Philadelphia is not known as a leading manufacturing hub — at least not yet. But that could change thanks to ongoing and upcoming construction that puts it near the top of the nation's largest metros for new activity.

A rendering of DH Property Holdings' two-building, 760K SF distribution center at 5000 Richmond St. in Philadelphia, which broke ground in May 2023

The Philadelphia metro area ranks 16th out of 20 major metros across the nation set to benefit from an explosion in U.S. manufacturing, according to a new report from Yardi’s Commercial Cafe. In the long term, however, the city’s status could climb, since the same report indicates the city is undergoing the fifth-largest expansion of manufacturing space in the nation.

Commercial Search researched 100 metro areas with the most industrial manufacturing space as of April 2024 to gauge where they sit now as “most promising markets for a manufacturing resurgence.” In that respect, Philadelphia ranked relatively low among peer cities.

But with some 2.6M SF of manufacturing space now under construction, a period of stagnation could come to an end. Manufacturing construction accounted for only 0.7% of new space over the past five years, but Philly and other cities are about to get a boost from the need to produce semiconductor chips and other components for technology.

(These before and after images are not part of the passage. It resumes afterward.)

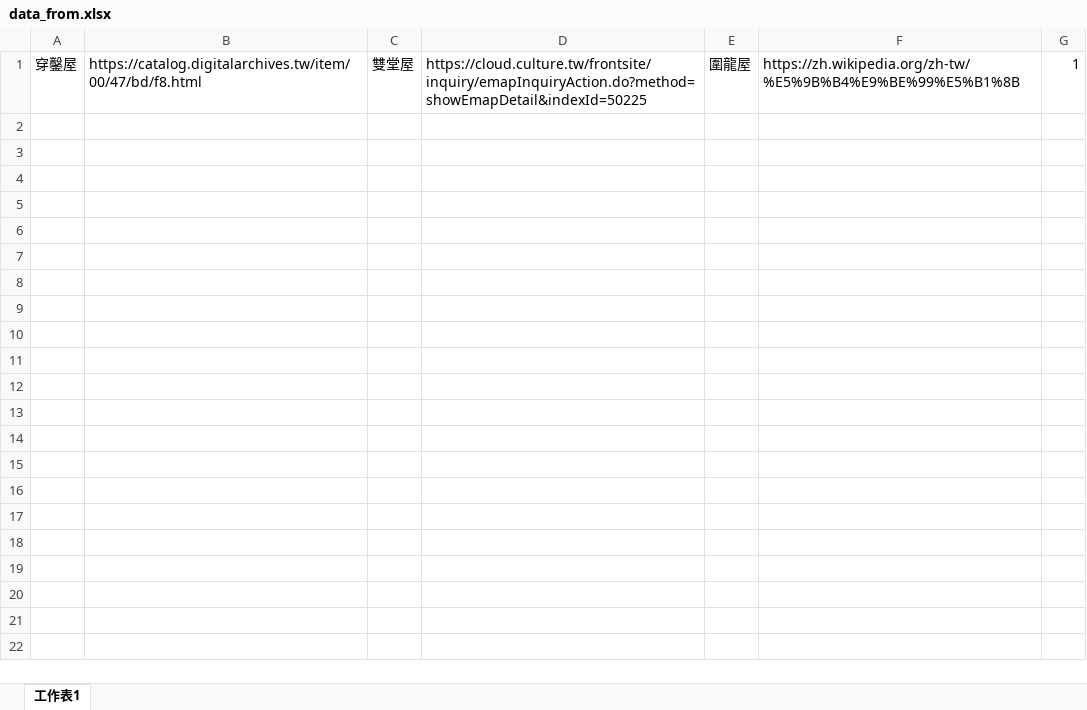
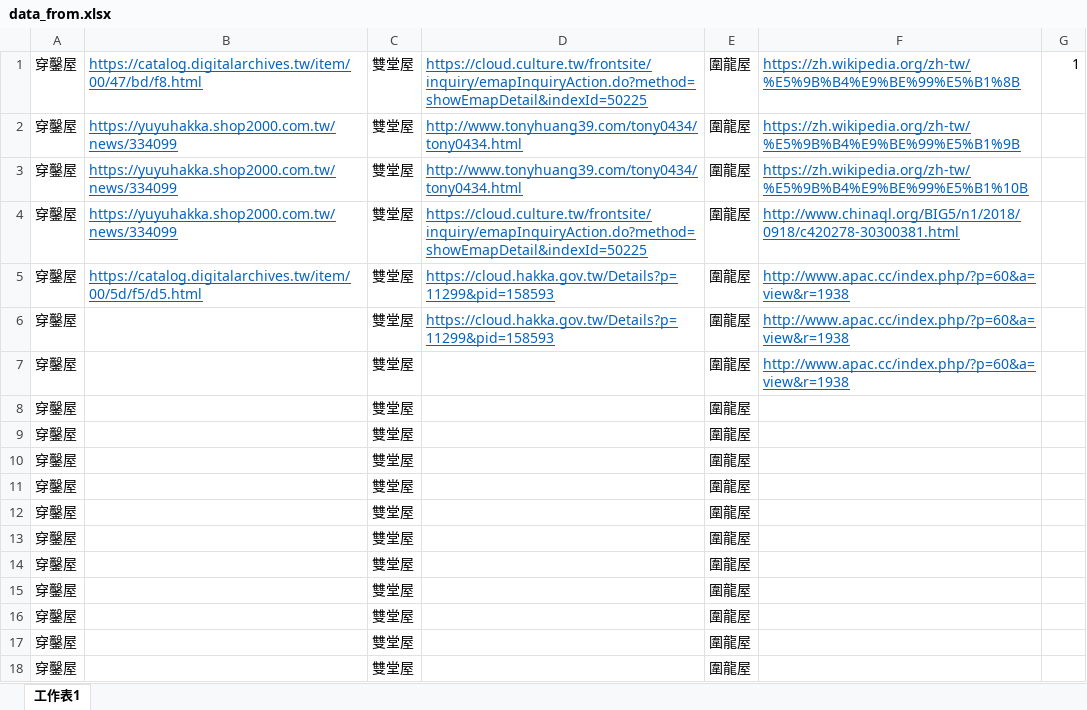
Before and after one commit to jayoao/Hakka-AI-Competition, an Excel workbook: data_from.xlsx, sheet 工作表1, drawn as a sheet; values as stored, in another font and other column widths than the file's, no borders; the diff names each change by its address in the sheet, - before the commit and + after, or states it on an @@ line.

```diff
--- a/data_from.xlsx (sheet 工作表1)
+++ b/data_from.xlsx (sheet 工作表1)
@@ B1 underline: off → on, text colour: black → #0563C1 @@
@@ D1 underline: off → on, text colour: black → #0563C1 @@
@@ F1 underline: off → on, text colour: black → #0563C1 @@
+row 2: 穿鑿屋 | https://yuyuhakka.shop2000.com.tw/news/334099 | 雙堂屋 | http://www.tonyhuang39.com/tony0434/tony0434.html | 圍龍屋 | https://zh.wikipedia.org/zh-tw/%E5%9B%B4%E9%BE%99%E5%B1%9B
+row 3: 穿鑿屋 | https://yuyuhakka.shop2000.com.tw/news/334099 | 雙堂屋 | http://www.tonyhuang39.com/tony0434/tony0434.html | 圍龍屋 | https://zh.wikipedia.org/zh-tw/%E5%9B%B4%E9%BE%99%E5%B1%10B
+row 4: 穿鑿屋 | https://yuyuhakka.shop2000.com.tw/news/334099 | 雙堂屋 | https://cloud.culture.tw/frontsite/inquiry/emapInquiryAction.do?method=showEmapDetail&indexId=50225 | 圍龍屋 | http://www.chinaql.org/BIG5/n1/2018/0918/c420278-30300381.html
+row 5: 穿鑿屋 | https://catalog.digitalarchives.tw/item/00/5d/f5/d5.html | 雙堂屋 | https://cloud.hakka.gov.tw/Details?p=11299&pid=158593 | 圍龍屋 | http://www.apac.cc/index.php/?p=60&a=view&r=1938
+row 6: 穿鑿屋 |  | 雙堂屋 | https://cloud.hakka.gov.tw/Details?p=11299&pid=158593 | 圍龍屋 | http://www.apac.cc/index.php/?p=60&a=view&r=1938
+row 7: 穿鑿屋 |  | 雙堂屋 |  | 圍龍屋 | http://www.apac.cc/index.php/?p=60&a=view&r=1938
+row 8: 穿鑿屋 |  | 雙堂屋 |  | 圍龍屋
+row 9: 穿鑿屋 |  | 雙堂屋 |  | 圍龍屋
+row 10: 穿鑿屋 |  | 雙堂屋 |  | 圍龍屋
+row 11: 穿鑿屋 |  | 雙堂屋 |  | 圍龍屋
+row 12: 穿鑿屋 |  | 雙堂屋 |  | 圍龍屋
+row 13: 穿鑿屋 |  | 雙堂屋 |  | 圍龍屋
+row 14: 穿鑿屋 |  | 雙堂屋 |  | 圍龍屋
+row 15: 穿鑿屋 |  | 雙堂屋 |  | 圍龍屋
+row 16: 穿鑿屋 |  | 雙堂屋 |  | 圍龍屋
+row 17: 穿鑿屋 |  | 雙堂屋 |  | 圍龍屋
+row 18: 穿鑿屋 |  | 雙堂屋 |  | 圍龍屋
```
Also changed, not shown: 18 other files.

The region is also benefiting from pickup in the life sciences market and a push to move manufacturing closer to home, spurred by pandemic-era supply chain issues and a Biden administration push.

“We've definitely seen an influx of users looking throughout the Philadelphia area for manufacturing sites,” JLL Philadelphia Vice Chairman Larry Maister told Bisnow. “We've seen that as a result of macroeconomic conditions and the desire to onshore.”

Among manufacturing square footage being built or already present in the region, life sciences takes up a strong percentage, Douglas Ressler, Yardi's manager of business intelligence, wrote in an email.

“More than a million square feet of lab space are under construction to accommodate the region’s leading life sciences companies and biotech entrepreneurs,” Ressler's email states.

For example, bioMérieux, a French in vitro diagnostics company, will move to a new spec facility at Philadelphia’s Navy Yard this year to begin manufacturing gene-based tests. The site will include a 137K SF research and development lab and an office hub.

Adaptive reuse is more common than those projects built on speculation, though, JLL's Maister said. 

New York-based Plymouth Group acquired a former auto body stamping shop in North Philadelphia in 2019. But construction had not started for a planned 2.5M SF life sciences campus as of late last year, according to the Philadelphia Business Journal. Plymouth is waiting for interest from tenants first, it told PBJ.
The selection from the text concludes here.